▸ Task to complete:
Read the lines below, and copy any that contain the string "shows".

____ Information shown

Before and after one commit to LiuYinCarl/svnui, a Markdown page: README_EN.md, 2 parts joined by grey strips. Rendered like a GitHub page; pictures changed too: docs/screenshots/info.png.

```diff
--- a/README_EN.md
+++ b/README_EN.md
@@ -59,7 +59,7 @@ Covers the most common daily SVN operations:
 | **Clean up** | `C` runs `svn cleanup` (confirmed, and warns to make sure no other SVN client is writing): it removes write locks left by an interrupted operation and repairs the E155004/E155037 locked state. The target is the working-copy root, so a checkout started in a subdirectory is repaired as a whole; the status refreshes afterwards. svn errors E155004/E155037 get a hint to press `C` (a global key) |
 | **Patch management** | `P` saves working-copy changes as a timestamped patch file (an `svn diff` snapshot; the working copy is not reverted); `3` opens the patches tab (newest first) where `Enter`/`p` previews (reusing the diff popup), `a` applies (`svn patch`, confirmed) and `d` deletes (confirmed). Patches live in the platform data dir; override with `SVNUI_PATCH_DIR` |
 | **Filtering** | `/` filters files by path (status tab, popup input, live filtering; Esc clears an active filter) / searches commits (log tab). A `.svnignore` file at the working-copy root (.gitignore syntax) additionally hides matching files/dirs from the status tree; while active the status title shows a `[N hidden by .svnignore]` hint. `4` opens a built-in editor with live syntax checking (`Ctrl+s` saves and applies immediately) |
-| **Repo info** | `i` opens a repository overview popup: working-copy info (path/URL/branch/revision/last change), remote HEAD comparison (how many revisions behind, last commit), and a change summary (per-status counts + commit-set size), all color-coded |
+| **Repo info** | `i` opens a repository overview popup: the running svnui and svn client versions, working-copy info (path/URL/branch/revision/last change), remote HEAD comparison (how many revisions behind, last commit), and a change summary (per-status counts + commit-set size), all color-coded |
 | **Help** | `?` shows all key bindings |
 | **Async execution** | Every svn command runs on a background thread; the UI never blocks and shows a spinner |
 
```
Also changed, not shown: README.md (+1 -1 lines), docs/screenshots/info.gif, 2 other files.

________
____ Information shown

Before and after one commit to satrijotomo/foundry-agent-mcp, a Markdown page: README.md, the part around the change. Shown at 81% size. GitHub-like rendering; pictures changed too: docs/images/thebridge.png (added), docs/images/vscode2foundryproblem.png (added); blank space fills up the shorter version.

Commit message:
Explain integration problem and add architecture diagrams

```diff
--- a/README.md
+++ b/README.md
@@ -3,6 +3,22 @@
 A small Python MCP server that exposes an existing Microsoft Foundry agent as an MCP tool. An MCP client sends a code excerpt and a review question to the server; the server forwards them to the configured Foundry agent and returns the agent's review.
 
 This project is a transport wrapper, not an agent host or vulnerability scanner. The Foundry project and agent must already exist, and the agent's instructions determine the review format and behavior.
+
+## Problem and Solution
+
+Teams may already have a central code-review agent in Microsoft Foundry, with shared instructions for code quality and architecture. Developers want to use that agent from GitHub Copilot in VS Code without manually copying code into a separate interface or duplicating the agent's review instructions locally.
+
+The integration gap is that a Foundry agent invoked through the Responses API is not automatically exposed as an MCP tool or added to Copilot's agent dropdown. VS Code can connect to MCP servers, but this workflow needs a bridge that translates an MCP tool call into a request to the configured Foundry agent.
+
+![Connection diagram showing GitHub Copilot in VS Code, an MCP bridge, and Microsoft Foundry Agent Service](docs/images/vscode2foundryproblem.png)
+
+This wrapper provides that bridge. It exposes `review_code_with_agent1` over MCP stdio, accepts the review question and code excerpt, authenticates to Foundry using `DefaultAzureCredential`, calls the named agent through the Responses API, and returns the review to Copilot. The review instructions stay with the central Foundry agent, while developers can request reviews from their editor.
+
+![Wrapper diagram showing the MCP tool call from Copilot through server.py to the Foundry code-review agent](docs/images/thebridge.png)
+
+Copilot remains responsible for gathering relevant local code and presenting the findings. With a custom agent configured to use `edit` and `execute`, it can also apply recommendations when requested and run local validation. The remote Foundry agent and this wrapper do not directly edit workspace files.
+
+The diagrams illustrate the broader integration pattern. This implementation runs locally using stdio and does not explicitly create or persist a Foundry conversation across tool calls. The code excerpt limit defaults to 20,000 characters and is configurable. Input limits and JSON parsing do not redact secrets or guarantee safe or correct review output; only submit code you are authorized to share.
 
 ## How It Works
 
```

________

▸ Output below:
 | **Filtering** | `/` filters files by path (status tab, popup input, live filtering; Esc clears an active filter) / searches commits (log tab). A `.svnignore` file at the working-copy root (.gitignore syntax) additionally hides matching files/dirs from the status tree; while active the status title shows a `[N hidden by .svnignore]` hint. `4` opens a built-in editor with live syntax checking (`Ctrl+s` saves and applies immediately) |
 | **Help** | `?` shows all key bindings |
 | **Async execution** | Every svn command runs on a background thread; the UI never blocks and shows a spinner |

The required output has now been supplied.